“Xerxes introduced the luxuries of the East into Greece, and by the time Alexander was welding the civilized world, cookery, touched by Attic wit and taste, had become a high art. Why, otherwise, did the Romans vie with one another in obtaining Greek cooks? The Romans made the error, however, of keeping their cooks enslaved. Thus the art of the gourmet in the Italian peninsula never reached the peaks of the Attic Symposia. After passing through the ostentatious displays of Lucullus, Roman cookery degenerated into extravagant orgies, only to die out entirely with the inroads of the barbarians. Who was it made the remark that he salted a piece of raw meat, placed it between the saddle and the horse, and after riding for a certain distance on the horse, claimed he had a dish fit for the gods? Things culinary have changed—thank God!”
“Ah, those were sad days for the stomach, my friend,” remarked Morisot, “Mais voyons, I see the sergeant bringing more bottles. … So! What you say to some Benedictine with the coffee?”
“We have a good deal to thank the monks for besides Benedictine,” I continued glancing across the table to where Elkins and the newly arrived officer, whose name I could never remember, had both passed quietly out of the picture. “Literature is not the only art that the monks preserved for us. The best food in the middle ages was found in monasteries. In those turbulent times, the monastery was a church, a hospital, a school, and a hotel where the traveler could spend the night in safety, and get probably the only meal in the countryside fit to eat.
“After the wars in Italy, Francois Premier brought back not only artists like DaVinci and Cellini to adorn the chateaux of France, but he brought also the first secular cooks. Who knows, perhaps while in the great hall above Leonardo was mixing his oils and pigments into colors for an immortal canvas, Antonio was in the kitchen below mixing his spices and cream into an immortal sauce.”
“Ah, Capitaine! I see you have made a study quite serious of what you say.
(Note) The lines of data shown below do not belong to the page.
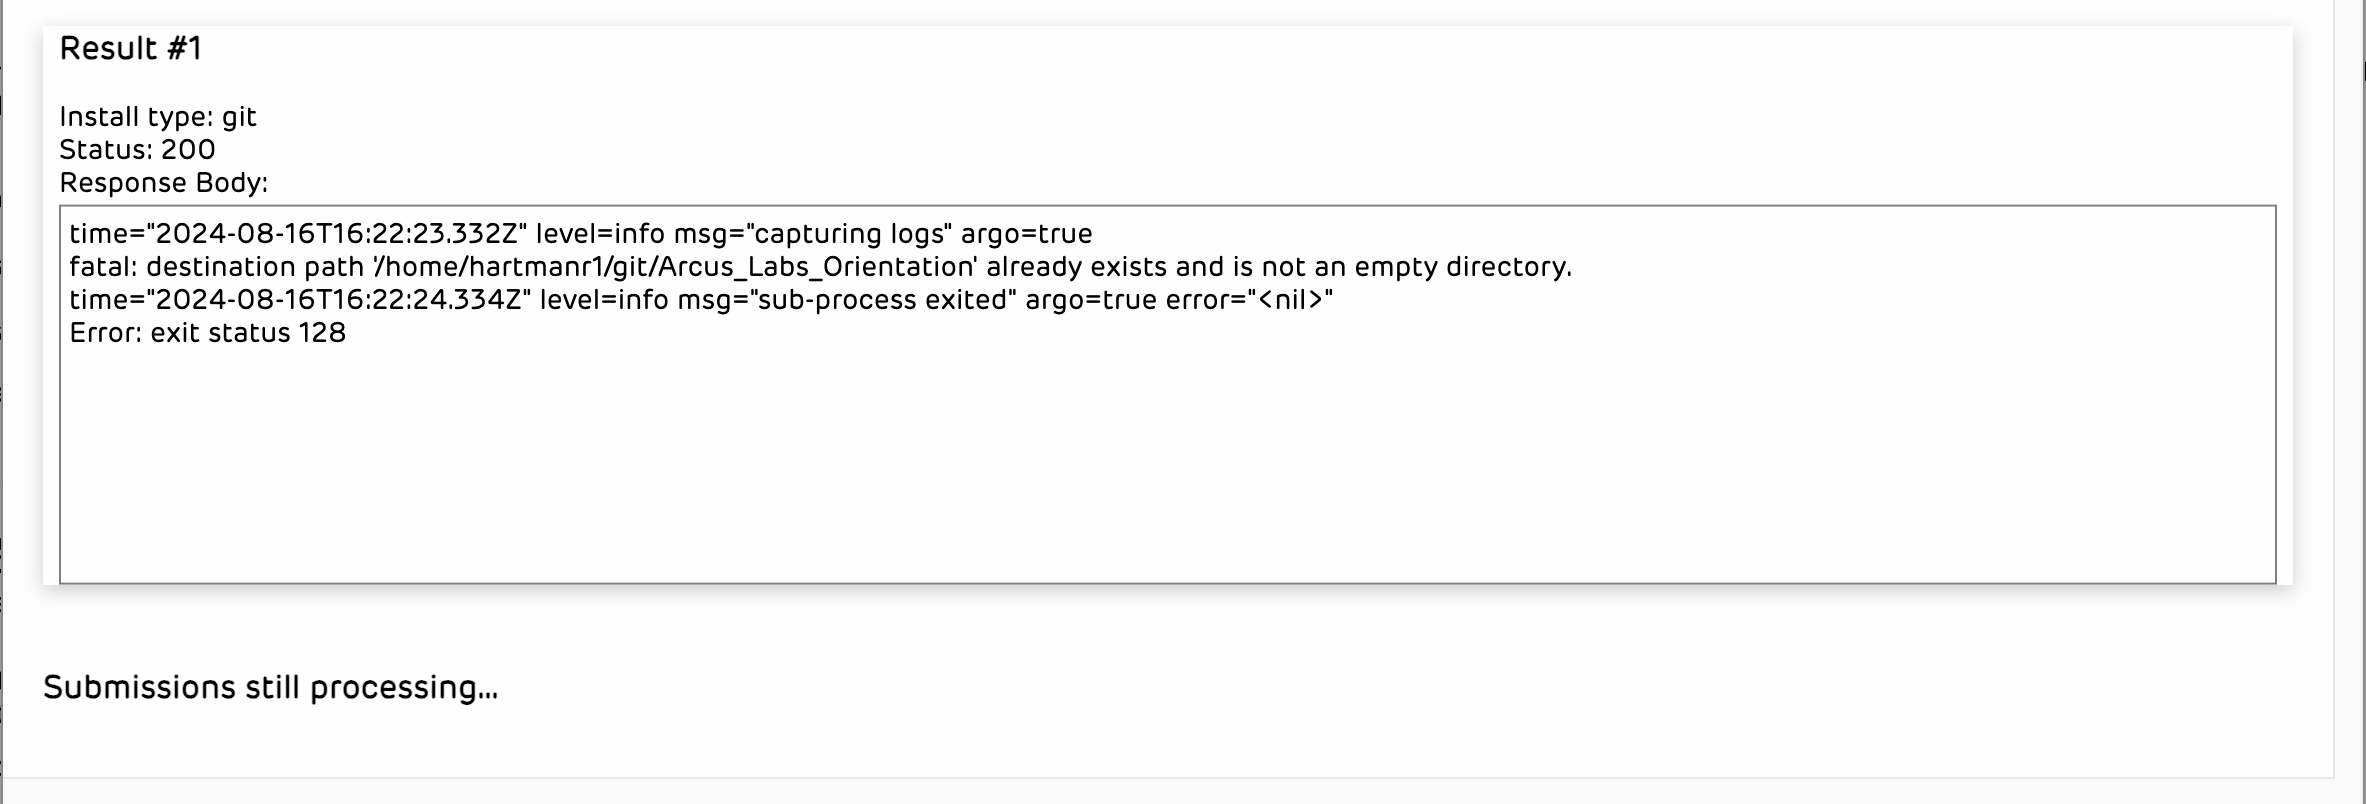
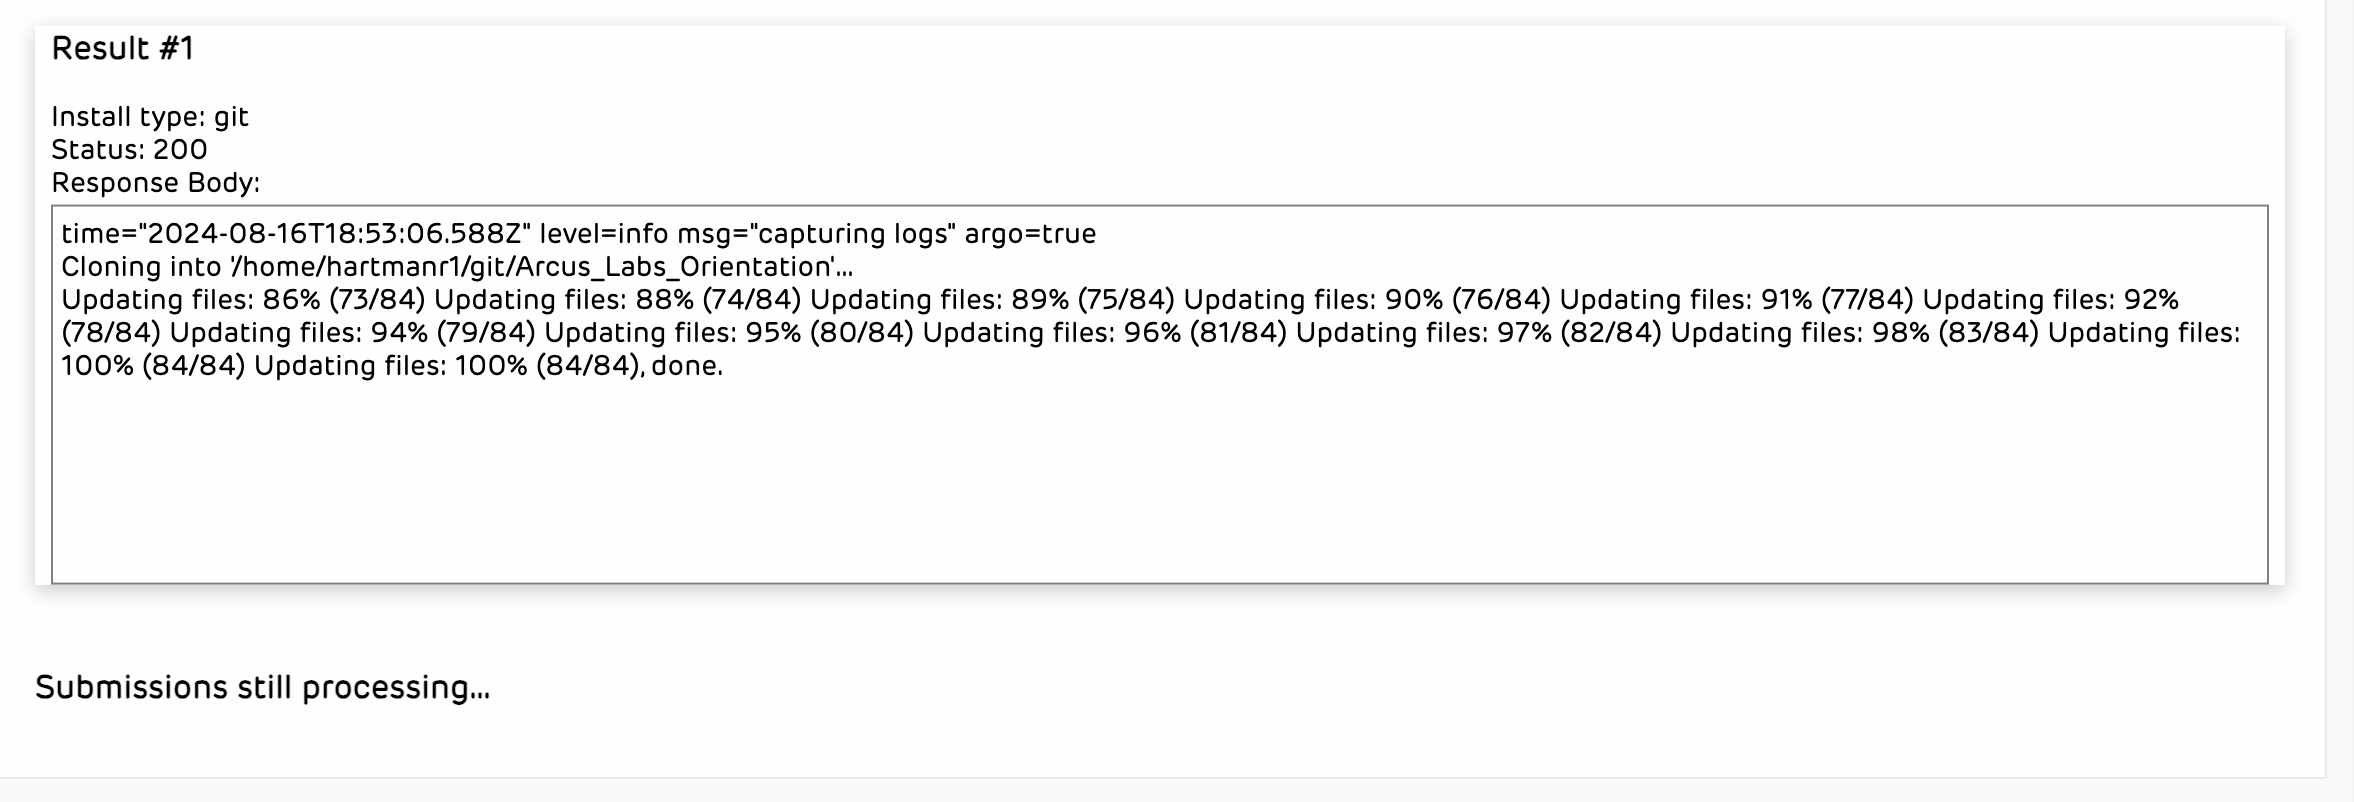
Add explanation for screenshots

diff --git a/arcus_orientation.md b/arcus_orientation.md
@@ -747,14 +747,42 @@ If you want to clone a repository hosted on github.com, you can do that while ke
 
 ![An Arcus Lab dashboard, showing the Tools section with "Install packages, downloads, and more" at the end of the list.](media/install_dashboard.png)
 
+When you open the Install Form tool, select "Git" from the install option drop down menu.
+
 ![The Arcus Install tool, with "Git" selected from the install option drop down menu.](media/install_git.png)
+
+Copy the URL for the repository you wish to clone. 
+Also fill in what you want to use as the local repository name; usually, this will be the same as the repository name, but you can write in something else if you prefer. 
+This will be the name of the directory the files will be saved in in your lab, under the `git` subdirectory within your home directory.
+Enter the name of the branch you wish to clone; if you leave it blank, it will clone the default branch for that repository (usually `main`, or `master` for older repositories).
 
 ![The Arcus Install tool, with "https://github.com/arcus/Arcus_Labs_Orientation" entered for "Enter the URL to the repository you would like to clone." "Arcus_Labs_Orientation" is entered for "Enter local repository name." "Enter branch name" is left blank.](media/install_git_repository.png)
 
+After you click "Submit", it will begin cloning the repository.
+You'll see the directory it's cloning to in the messages on the screen -- this will be `~/git/repository_name` where `~` is your home directory (your CHOP username), and `repository_name` is whatever you entered in the Install form.
+In this example, it's `/home/hartmanr1/git/Arcus_Labs_Orientation`.
+
 ![After you click "Submit," the install form is replaced by a box showing progress cloning the repository. A printed message at the bottom of the box reads "Submissions still processing..."](media/install_git_processing.png)
+
+When cloning is complete, click OK to close the submission status box. 
 
 ![When cloning is complete, the text at the bottom of the box is replaced with "Submissions have finished processing" followed by a button that says "OK."](media/install_git_finished.png)
 
+This repository is now available locally in your lab, saved within the `git` subdirectory of your home directory.
+You can navigate to that directory from within any of the other tools in your Arcus Lab (RStudio, Jupyter, etc.).
+
+Note that [files in your home directory are visible only to you](https://forum.arcus.chop.edu/t/which-files-in-my-lab-are-shared-with-the-rest-of-my-team-and-which-are-just-mine/686).
+If you wish to share these files with the other users in your lab, you'll need to move them to a shared directory, such as your `project` folder.
+
+<div class = "help">
+<b style="color: rgb(var(--color-highlight));">Troubleshooting help</b><br>
+
+Remember that you still won't be able to push to or pull from a repository on public GitHub with internet disabled. 
+The Install form can clone repositories only. 
+
+If you need to push or pull to a repository on public GitHub, you'll need to [enable internet](#lab-status-pane) while you do that, and then you can disable it again afterward.
+
+</div>
 
 ### Using the Command Line with Internet Disabled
You are right, we French were once the pupils of the Italians, but soon we became their masters.”
“Yes, Morisot, you are good soldiers in the field, but you are generals in the kitchen. Even your clergy did not neglect their kitchens. The rich mayonnaise we are enjoying on these crisp lettuce leaves we owe to Richelieu. And did not Madame de Pompadour persuade Louis XV to grant the order of Saint Esprit to her cooks? After that, the celebrated ribbon was thus awarded many times. And today we can pay no higher tribute to the cuisinier than to say he is a veritable Cordon Bleu . . . like yourself.”
“Mille remerciements, mon ami, mais comment done . . . how do you know them to have so much eloquence?”
“C’est my business.”
“It’s my business. For the past five years I have been the head cook at the Plaza.”
Selections from the book “Tipple and Snack. Good Things to Eat And Better Things to Drink by Dexter Mason, Author of “The Art of Drinking”. Farrar & Rinehart, Incorporated, Publishers, New York, 1931.”